Food is sacred. Food is at the heart of culture, art, politics and war. The right to sufficient, healthy and culturally appropriate food is a basic human right for all. We all have a right to grow our own food and live sustainable lives. Access to healthy foods, is a right that some are fighting for, some are apathetic about, and some are so far from the reality of it that it’s difficult to imagine abundance. Fortunately, there are many who are acting on this issue and you can get involved.
5 ways you can support fair food access:
Plant an extra row. Friends share their abundance with others. It costs pennies to plant an extra row of crops to donate to the community. You can spread your abundance by linking with a food bank to share your harvest with those in other neighborhoods who may have a greater need.
Don’t have a garden? Find out how you can participate in community gardens and other shared gardens. Volunteers often take home a share of the crops. These kinds of community efforts go a long ways toward educating the public, opening access, and creating a voice for gardeners.
Learn and share traditional knowledge. Native Americans and other cultures have a leg up on sustainable fishing and hunting, growing cycles, and permaculture. Listen to your neighbors or reach out through technology to find experts who aren’t paid by a food lobby. Help to give these stewards voice by sharing their knowledge and using practices that are more sustainable. Kombucha brewing, square foot gardening, and hunting for food are all sustainable practices that have gone out of style in many communities. Let’s bring them back!
Volunteer to teach a class at your local library or community center on how to cook low cost healthy meals or recipes for local produce that is easy to grow.

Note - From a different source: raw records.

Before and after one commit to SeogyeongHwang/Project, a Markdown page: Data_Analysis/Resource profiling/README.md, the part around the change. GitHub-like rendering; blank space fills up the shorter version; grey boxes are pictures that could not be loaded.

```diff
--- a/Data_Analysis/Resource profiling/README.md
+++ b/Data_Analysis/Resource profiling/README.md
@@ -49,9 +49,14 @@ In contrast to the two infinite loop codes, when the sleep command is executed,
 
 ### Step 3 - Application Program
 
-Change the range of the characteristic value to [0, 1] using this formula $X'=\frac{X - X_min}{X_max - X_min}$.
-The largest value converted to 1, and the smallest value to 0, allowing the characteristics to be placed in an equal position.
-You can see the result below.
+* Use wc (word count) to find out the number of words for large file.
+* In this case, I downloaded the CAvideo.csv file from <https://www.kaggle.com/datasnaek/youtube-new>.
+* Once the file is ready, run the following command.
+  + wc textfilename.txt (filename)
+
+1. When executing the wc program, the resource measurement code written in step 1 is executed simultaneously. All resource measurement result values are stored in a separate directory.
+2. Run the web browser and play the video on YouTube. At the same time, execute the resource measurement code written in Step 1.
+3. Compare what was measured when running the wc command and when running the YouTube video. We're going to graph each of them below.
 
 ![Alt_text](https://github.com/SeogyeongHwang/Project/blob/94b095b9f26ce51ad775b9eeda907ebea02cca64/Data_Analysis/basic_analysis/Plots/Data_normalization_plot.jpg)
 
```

Get involved in local food politics. Together we can place providers and consumers at the center of decision making and local control of food. Becoming an advocate for fair food access and the right to grow our own foods is a powerful way to be a good steward of the earth and the healthy food movement. The right to non-GMO foods, and the right to know what is in our food are central in these movements.
Help your friends and neighbors. If you have a car you can offer to help someone get to a grocery store, or pick up some items for them when you go. Organize a bulk meat buy or ask your local farmer for a wholesale rate if you can get a group together to split the duties of pickup, packaging, and payment.
I’ve made a commitment. Every time I make a recommendation to our friends, neighbors and clients about healthy foods, I will also take a moment to think about those who don’t have it as easy as I might. When I teach a class, I will provide scholarships and information about community gardens and food sharing programs. I will share my fruit tree harvest. I hope you join me. With this groundswell of awareness and compassion, we can act to make a difference.
Check out the USDA atlas to see interactive maps that document food deserts here.
How to Support Fair Food Access Article by Kellie Morrill